Skip to main content

DOE's Bodman at Nuclear Energy Assembly

Yesterday morning, Secretary of Energy Sam Bodman addressed the conference. President Bush has been very supportive of our industry, even more so ever since he said the words, "safe, clean, nuclear energy" during this year's State of the Union address.

Secretary Bodman made it pretty clear where the Administration stands:
As [energy] demand continues to climb, we must keep in mind that the fossil fuels upon which we increasingly depend are finite resources that will not last forever. As time goes on, they will become more and more expensive to find and produce. In addition, our traditional ways of using fossil fuels – burning them in power-plant boilers and in vehicle engines – causes pollution… such as carbon monoxide, sulfur dioxide, nitrogen oxides and mercury… as well as greenhouse gas emissions.
After reading that, I have to say there doesn't seem to be a whole lot that proponents of peak oil and peak energy would disagree with. Granted, their policy prescriptions diverge more often than not with the Bush Administration, but there seems to be a consensus developing about the scope and nature of the nation's energy problem. Which is exactly why we're trying to reach out to environmentalists via NEI Nuclear Notes.

Further . . .
Clearly, we need to develop new sources of energy that reduce our dependence on fossil fuels… and help protect the environment. Under the guidance of the President’s National Energy Policy, we are working to develop these new energy sources. They include hydrogen fuel cells to power our vehicles… more-effective ways to produce wind and solar power… technologies to remove pollution and greenhouse emissions from coal… and improving our energy-efficiency across the economy, to recover the vast amounts of energy we currently waste.

But while we work to develop these new and better ways to produce and use energy for the future… there is one technology already in place that can reliably generate large amounts of electricity with no dependence on fossil fuels, no pollution, and no greenhouse emissions. And that technology is nuclear power.
Technorati tags: , , , , ,

Comments

Popular posts from this blog

Missing the Point about Pennsylvania’s Nuclear Plants

A group that includes oil and gas companies in Pennsylvania released a study on Monday that argues that twenty years ago, planners underestimated the value of nuclear plants in the electricity market. According to the group, that means the state should now let the plants close.

Huh?

The question confronting the state now isn’t what the companies that owned the reactors at the time of de-regulation got or didn’t get. It’s not a question of whether they were profitable in the '80s, '90s and '00s. It’s about now. Business works by looking at the present and making projections about the future.

Is losing the nuclear plants what’s best for the state going forward?

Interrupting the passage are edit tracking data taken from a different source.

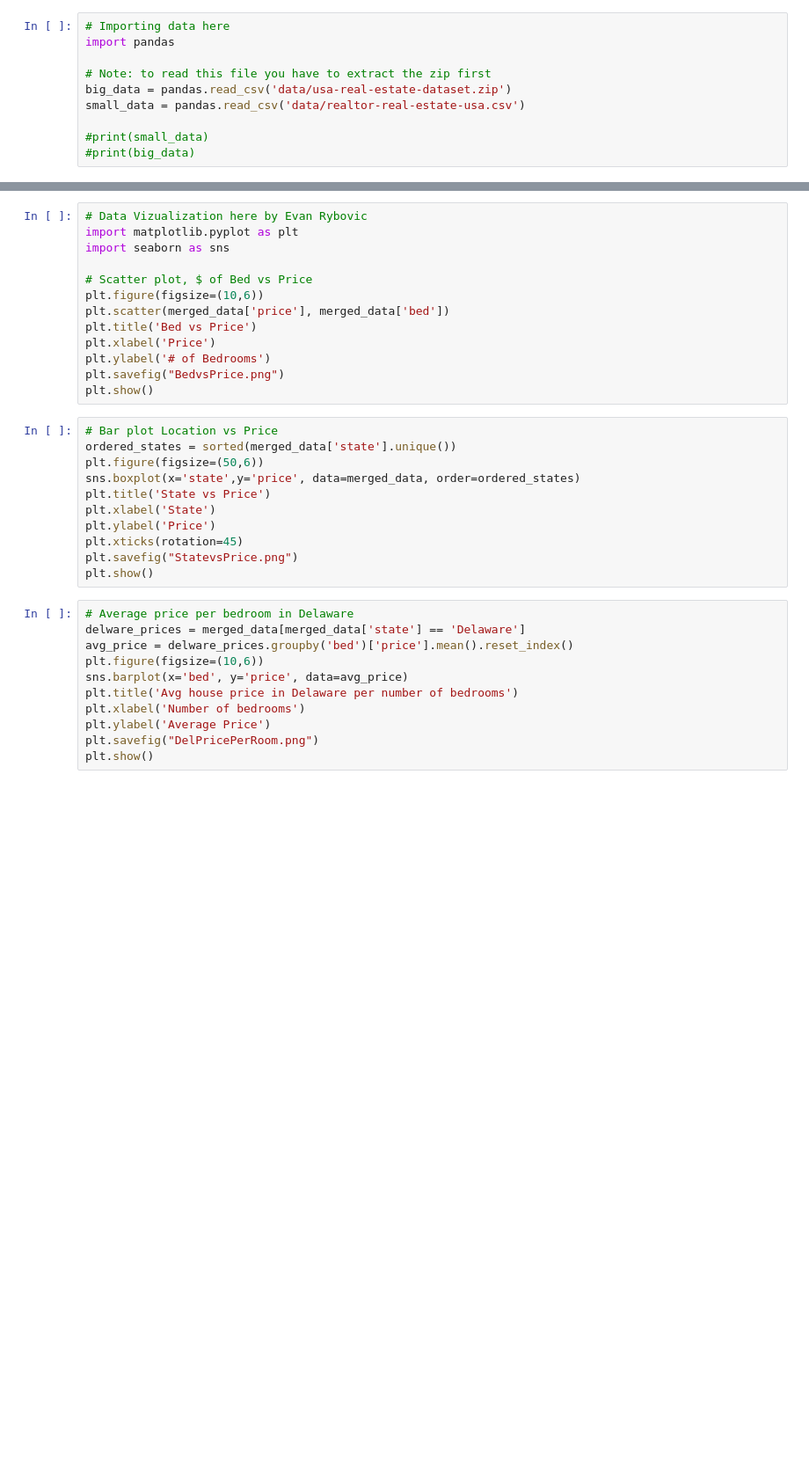
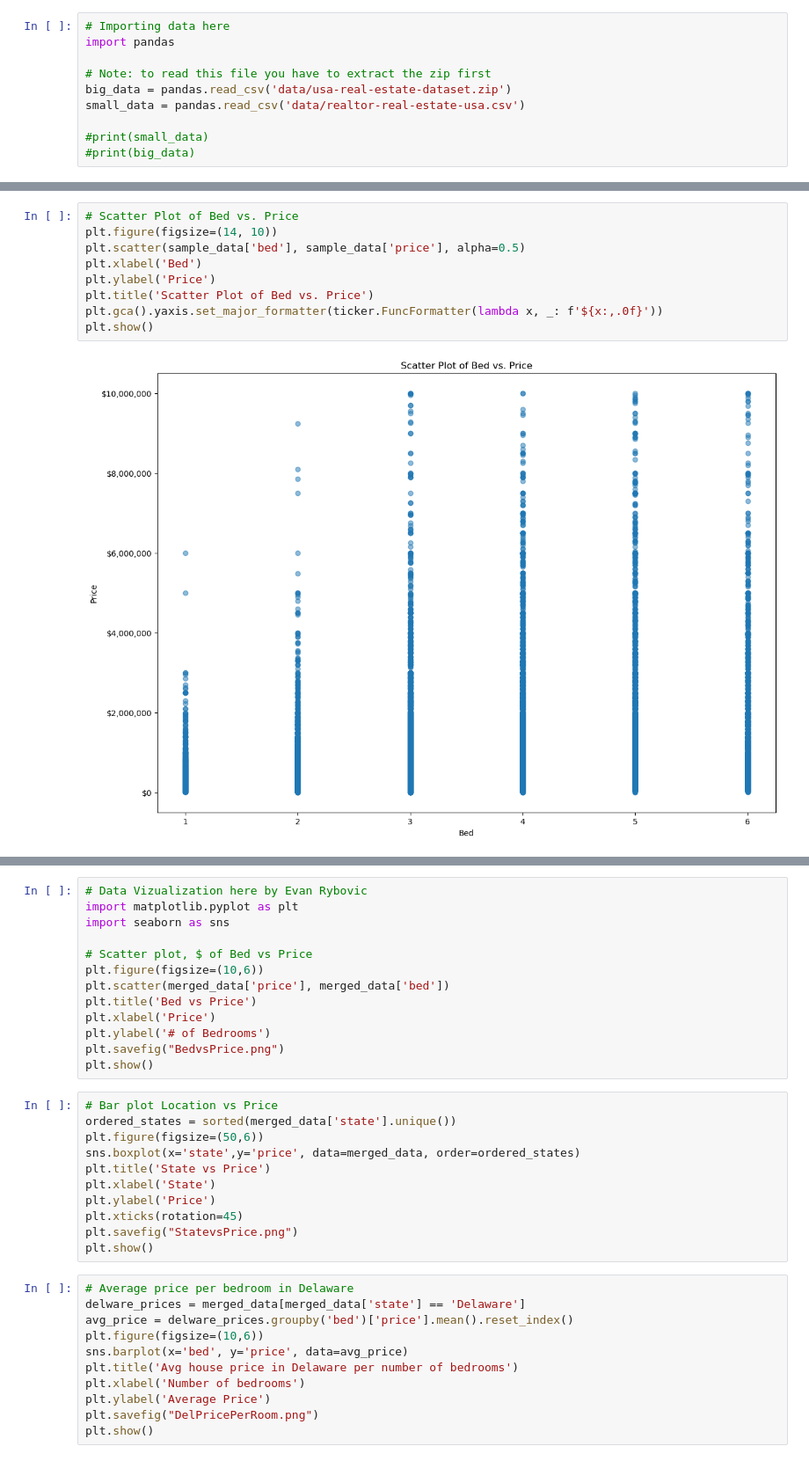
Before and after one commit to ewrybovic/Comp541Project, a Jupyter notebook: main.ipynb, the cells around one changed output, grey strips where cells are left out. Shown at 88% size. Drawn from its saved outputs; the diff is of its cells as text; blank space fills up the shorter version.

```diff
--- a/main.ipynb
+++ b/main.ipynb
@@ -54,0 +166,11 @@ print(f'Size after cleaning: {merged_data.shape}')
+# %%
+# Scatter Plot of Bed vs. Price
+plt.figure(figsize=(14, 10))
+plt.scatter(sample_data['bed'], sample_data['price'], alpha=0.5)
+plt.xlabel('Bed')
+plt.ylabel('Price')
+plt.title('Scatter Plot of Bed vs. Price')
+plt.gca().yaxis.set_major_formatter(ticker.FuncFormatter(lambda x, _: f'${x:,.0f}'))
+plt.show()
+# %% [output]
+[figure, added]
```
Also changed, not shown: parts of 7 cells of this notebook.
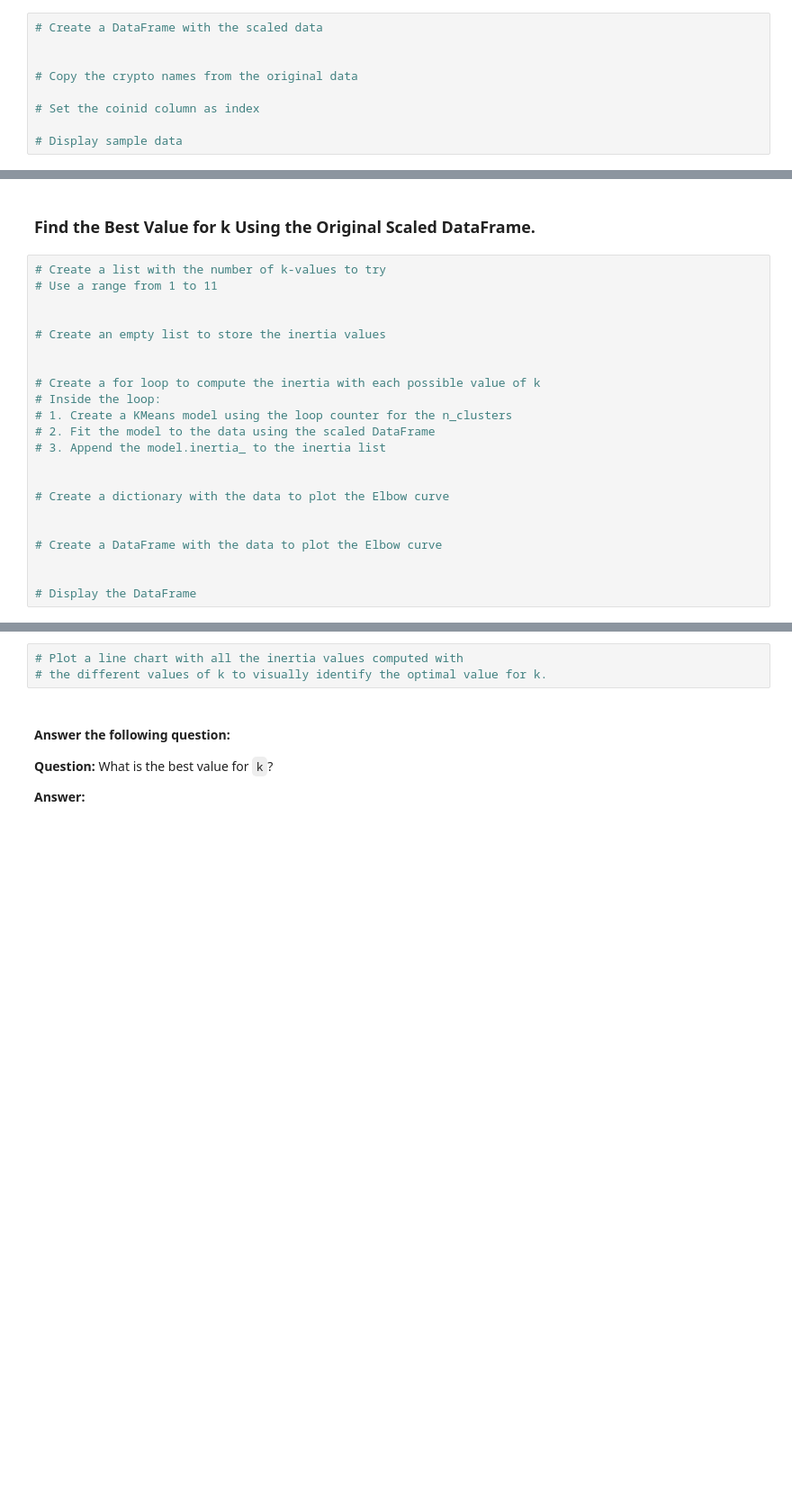
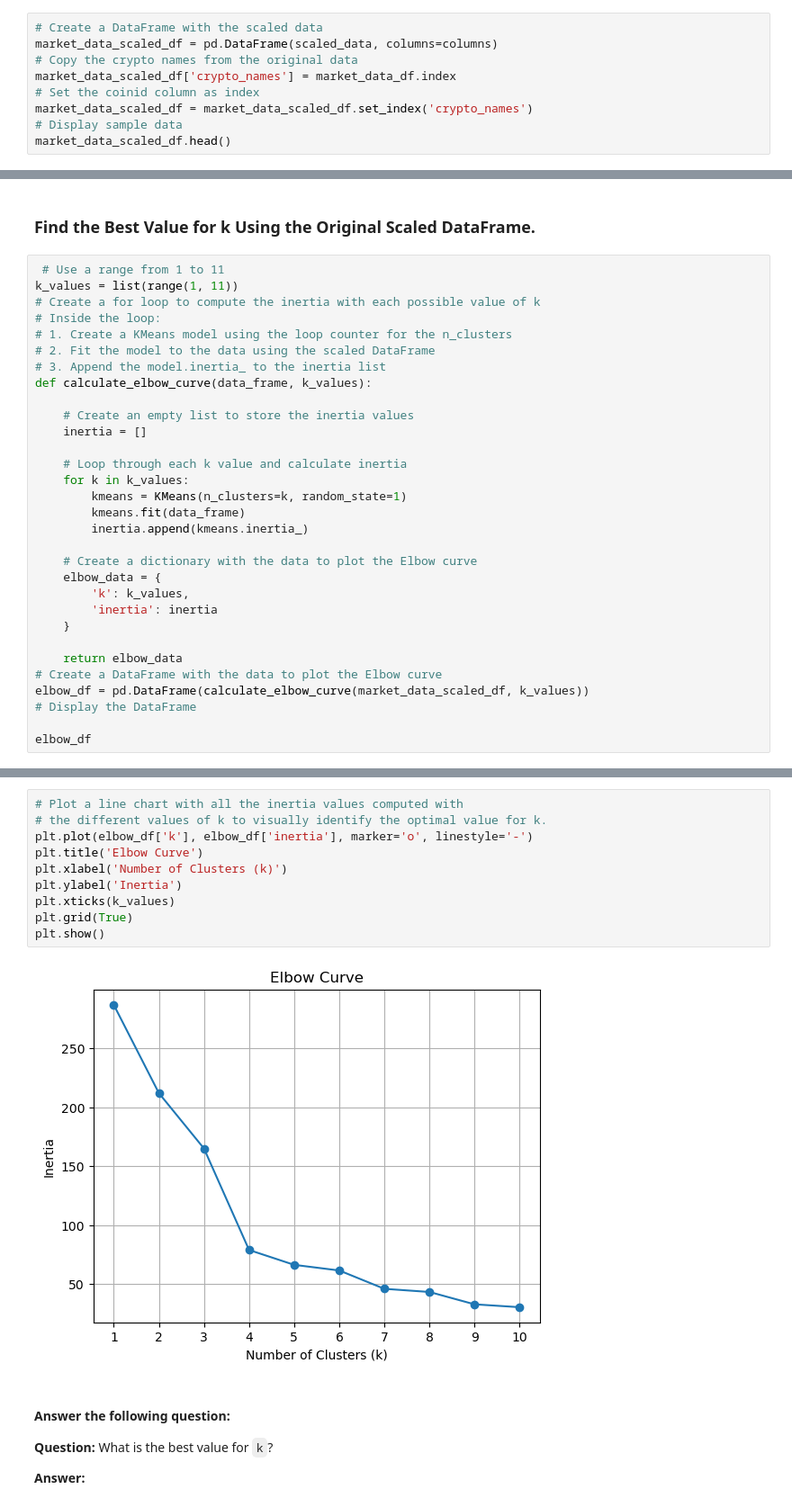
Before and after one commit to dzemal5/CryptoClustering, a Jupyter notebook: Crypto_Clustering.ipynb, the cells around one changed output, grey strips where cells are left out. Shown at 90% size. Cells and saved outputs as stored; diff of their text form; blank space fills up the shorter version.

```diff
--- a/Crypto_Clustering.ipynb
+++ b/Crypto_Clustering.ipynb
@@ -54,9 +62,9 @@ scaler = StandardScaler()
 # %%
 # Create a DataFrame with the scaled data
-
-
+market_data_scaled_df = pd.DataFrame(scaled_data, columns=columns)
 # Copy the crypto names from the original data
-
+market_data_scaled_df['crypto_names'] = market_data_df.index
 # Set the coinid column as index
-
+market_data_scaled_df = market_data_scaled_df.set_index('crypto_names')
 # Display sample data
+market_data_scaled_df.head()
@@ -63,24 +79,33 @@ scaler = StandardScaler()
 # %% [markdown]
 ### Find the Best Value for k Using the Original Scaled DataFrame.
 # %%
-# Create a list with the number of k-values to try
-# Use a range from 1 to 11
-
-
-# Create an empty list to store the inertia values
-
-
+ # Use a range from 1 to 11
+k_values = list(range(1, 11))
 # Create a for loop to compute the inertia with each possible value of k
 # Inside the loop:
 # 1. Create a KMeans model using the loop counter for the n_clusters
 # 2. Fit the model to the data using the scaled DataFrame
 # 3. Append the model.inertia_ to the inertia list
+def calculate_elbow_curve(data_frame, k_values):
 
+    # Create an empty list to store the inertia values
+    inertia = []
 
-# Create a dictionary with the data to plot the Elbow curve
+    # Loop through each k value and calculate inertia
+    for k in k_values:
+        kmeans = KMeans(n_clusters=k, random_state=1)
+        kmeans.fit(data_frame)
+        inertia.append(kmeans.inertia_)
 
+    # Create a dictionary with the data to plot the Elbow curve
+    elbow_data = {
+        'k': k_values,
+        'inertia': inertia
+    }
 
+    return elbow_data
 # Create a DataFrame with the data to plot the Elbow curve
+elbow_df = pd.DataFrame(calculate_elbow_curve(market_data_scaled_df, k_values))
+# Display the DataFrame
 
-
-# Display the DataFrame
+elbow_df
@@ -87,6 +124,15 @@ scaler = StandardScaler()
 # %%
 # Plot a line chart with all the inertia values computed with
 # the different values of k to visually identify the optimal value for k.
+plt.plot(elbow_df['k'], elbow_df['inertia'], marker='o', linestyle='-')
+plt.title('Elbow Curve')
+plt.xlabel('Number of Clusters (k)')
+plt.ylabel('Inertia')
+plt.xticks(k_values)
+plt.grid(True)
+plt.show()
+# %% [output]
+[figure, added]
 # %% [markdown]
 #### Answer the following question:
 **Question:** What is the best value for `k`?
```
Also changed, not shown: parts of 29 cells of this notebook.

Pennsylvania needs clean air. It needs jobs. And it needs protection against over-reliance on a single fuel source.


What the reactors need is recognition of all the value they provide. The electricity market is depressed, and if electricity is treated as a simple commodity, with no regard for its benefit to clean air o…

How Nanomaterials Can Make Nuclear Reactors Safer and More Efficient

The following is a guest post from Matt Wald, senior communications advisor at NEI. Follow Matt on Twitter at @MattLWald.

From the batteries in our cell phones to the clothes on our backs, "nanomaterials" that are designed molecule by molecule are working their way into our economy and our lives. Now there’s some promising work on new materials for nuclear reactors.

Reactors are a tough environment. The sub atomic particles that sustain the chain reaction, neutrons, are great for splitting additional uranium atoms, but not all of them hit a uranium atom; some of them end up in various metal components of the reactor. The metal is usually a crystalline structure, meaning it is as orderly as a ladder or a sheet of graph paper, but the neutrons rearrange the atoms, leaving some infinitesimal voids in the structure and some areas of extra density. The components literally grow, getting longer and thicker. The phenomenon is well understood and designers compensate for it with a …

A Billion Miles Under Nuclear Energy (Updated)

And the winner is…Cassini-Huygens, in triple overtime.

The spaceship conceived in 1982 and launched fifteen years later, will crash into Saturn on September 15, after a mission of 19 years and 355 days, powered by the audacity and technical prowess of scientists and engineers from 17 different countries, and 72 pounds of plutonium.

The mission was so successful that it was extended three times; it was intended to last only until 2008.

Since April, the ship has been continuing to orbit Saturn, swinging through the 1,500-mile gap between the planet and its rings, an area not previously explored. This is a good maneuver for a spaceship nearing the end of its mission, since colliding with a rock could end things early.

Cassini will dive a little deeper and plunge toward Saturn’s surface, where it will transmit data until it burns up in the planet’s atmosphere. The radio signal will arrive here early Friday morning, Eastern time. A NASA video explains.

In the years since Cassini has launc…